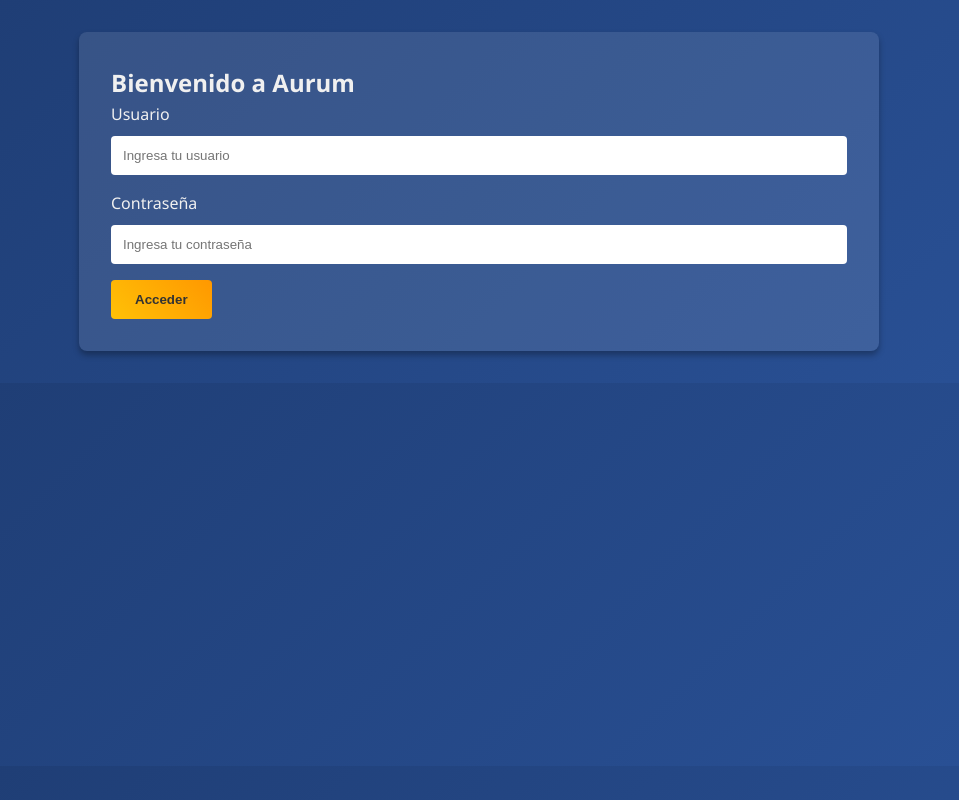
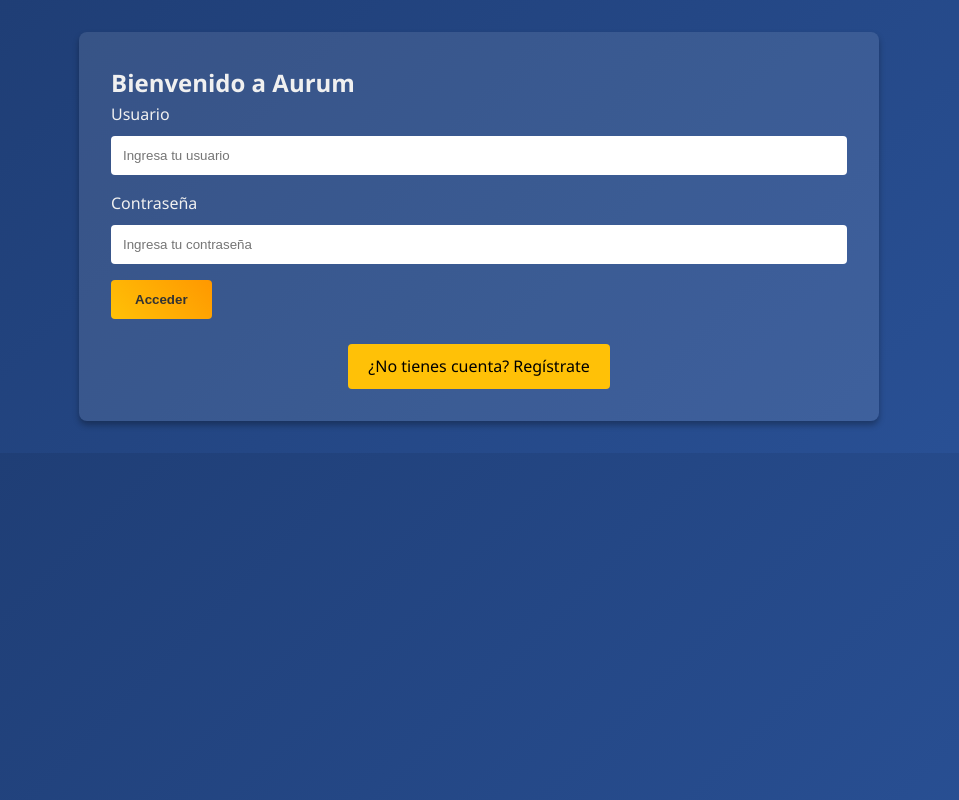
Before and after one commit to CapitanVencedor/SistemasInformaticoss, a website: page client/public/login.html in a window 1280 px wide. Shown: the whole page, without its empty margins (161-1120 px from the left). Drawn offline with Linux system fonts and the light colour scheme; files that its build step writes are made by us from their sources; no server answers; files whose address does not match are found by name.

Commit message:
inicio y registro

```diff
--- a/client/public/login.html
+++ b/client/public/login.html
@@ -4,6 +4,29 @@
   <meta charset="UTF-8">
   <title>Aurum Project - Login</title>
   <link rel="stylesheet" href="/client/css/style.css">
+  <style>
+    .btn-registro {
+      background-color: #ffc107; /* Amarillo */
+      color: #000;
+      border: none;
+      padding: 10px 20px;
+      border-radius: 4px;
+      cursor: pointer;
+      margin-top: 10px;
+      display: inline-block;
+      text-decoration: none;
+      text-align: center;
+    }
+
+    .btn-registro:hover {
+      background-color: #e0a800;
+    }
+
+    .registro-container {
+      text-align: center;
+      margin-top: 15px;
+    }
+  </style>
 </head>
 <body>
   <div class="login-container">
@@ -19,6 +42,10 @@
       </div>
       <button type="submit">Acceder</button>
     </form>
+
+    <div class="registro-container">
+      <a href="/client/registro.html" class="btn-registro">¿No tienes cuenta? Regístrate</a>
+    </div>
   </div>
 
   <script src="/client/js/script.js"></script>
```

────

• **What you need to do**
Restate the material above exactly. Exclude all pictures.

• **Task answer**
Before and after one commit to CapitanVencedor/SistemasInformaticoss, a website: page client/public/login.html in a window 1280 px wide. Shown: the whole page, without its empty margins (161-1120 px from the left). Drawn offline with Linux system fonts and the light colour scheme; files that its build step writes are made by us from their sources; no server answers; files whose address does not match are found by name.

Commit message:
inicio y registro

```diff
--- a/client/public/login.html
+++ b/client/public/login.html
@@ -4,6 +4,29 @@
   <meta charset="UTF-8">
   <title>Aurum Project - Login</title>
   <link rel="stylesheet" href="/client/css/style.css">
+  <style>
+    .btn-registro {
+      background-color: #ffc107; /* Amarillo */
+      color: #000;
+      border: none;
+      padding: 10px 20px;
+      border-radius: 4px;
+      cursor: pointer;
+      margin-top: 10px;
+      display: inline-block;
+      text-decoration: none;
+      text-align: center;
+    }
+
+    .btn-registro:hover {
+      background-color: #e0a800;
+    }
+
+    .registro-container {
+      text-align: center;
+      margin-top: 15px;
+    }
+  </style>
 </head>
 <body>
   <div class="login-container">
@@ -19,6 +42,10 @@
       </div>
       <button type="submit">Acceder</button>
     </form>
+
+    <div class="registro-container">
+      <a href="/client/registro.html" class="btn-registro">¿No tienes cuenta? Regístrate</a>
+    </div>
   </div>
 
   <script src="/client/js/script.js"></script>
```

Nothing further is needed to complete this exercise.